On 1 November 2016, police in Greenville, Mississippi, were called Hopewell Missionary Baptist Church where they discovered the 111-year-old house of worship had been vandalized, then set on fire.

On 21 December 2016, police arrested Andrew McClinton, 45, of Leland, Mississippi, on suspicion of the attack. McClinton, an African-American parishioner at the church, is expected to make an initial court appearance on 22 December 2016. Fire Marshal Mike Chaney said investigators have not determined a motive, telling the Washington Post:

We do not believe it was politically motivated. There may have been some efforts to make it appear politically motivated.

The Greenville police department told us on 3 November 2016 that the case was still under investigation and, at the time, had no updates to give; the Greenville Fire Department confirmed that the act was arson.  The Federal Bureau of Investigation also investigated:

The FBI Jackson Division is aware of the situation in Greenville, and we are working with our local, state and federal law enforcement partners to determine if any civil rights crimes were committed.

Greenville Mayor Errick Simmons had described the attack as a hate crime: 

 This act is a direct assault on people’s right to freely worship. Moreover, this matter is being investigated with all deliberate speed, and we will not rest until the culprit is found and fully prosecuted to the fullest extent of the law.

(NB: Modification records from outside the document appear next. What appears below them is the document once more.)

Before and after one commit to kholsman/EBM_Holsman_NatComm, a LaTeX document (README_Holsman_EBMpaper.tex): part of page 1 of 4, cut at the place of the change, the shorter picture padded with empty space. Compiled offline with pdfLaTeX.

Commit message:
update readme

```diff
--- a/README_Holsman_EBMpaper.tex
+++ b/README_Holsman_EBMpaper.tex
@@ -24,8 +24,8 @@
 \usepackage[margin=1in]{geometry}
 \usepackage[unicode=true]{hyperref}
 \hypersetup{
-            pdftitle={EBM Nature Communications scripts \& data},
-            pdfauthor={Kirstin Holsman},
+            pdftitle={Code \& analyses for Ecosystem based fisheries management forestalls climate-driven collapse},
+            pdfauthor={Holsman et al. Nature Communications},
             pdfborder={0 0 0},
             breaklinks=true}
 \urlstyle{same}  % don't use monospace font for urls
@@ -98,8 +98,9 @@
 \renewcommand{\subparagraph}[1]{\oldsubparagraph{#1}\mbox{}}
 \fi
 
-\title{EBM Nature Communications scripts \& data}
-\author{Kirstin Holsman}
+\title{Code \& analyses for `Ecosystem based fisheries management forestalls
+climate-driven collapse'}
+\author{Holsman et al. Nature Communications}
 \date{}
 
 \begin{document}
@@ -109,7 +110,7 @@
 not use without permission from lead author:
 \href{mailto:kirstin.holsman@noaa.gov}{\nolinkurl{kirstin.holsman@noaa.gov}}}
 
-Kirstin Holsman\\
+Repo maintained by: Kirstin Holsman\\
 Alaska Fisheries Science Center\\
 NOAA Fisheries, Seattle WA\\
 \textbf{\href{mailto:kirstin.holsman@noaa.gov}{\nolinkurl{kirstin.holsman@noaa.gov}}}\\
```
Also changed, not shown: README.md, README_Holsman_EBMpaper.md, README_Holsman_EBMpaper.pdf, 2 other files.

The Trump campaign responded to the attack with the following statement:

We are deeply saddened for the members of the Hopewell M.B. Church community and condemn in the strongest terms this terrible act that has no place in our society. We are grateful that no one was hurt and we urge witnesses with any information to come forward and help bring justice to those who are responsible.

GoFundMe account dedicated to repairing the heavily-damaged church had raised thousands of dollars.

Greenville is a predominantly African-American community where the mayor described race relations as “fairly good.” However, attacks on churches is not a new development: it was used as a tactic of intimidation by white supremacists during the Civil Rights era. As noted by the fire marshal, a motive has yet to be determined. The fire broke out one week before the 8 November 2016 presidential election.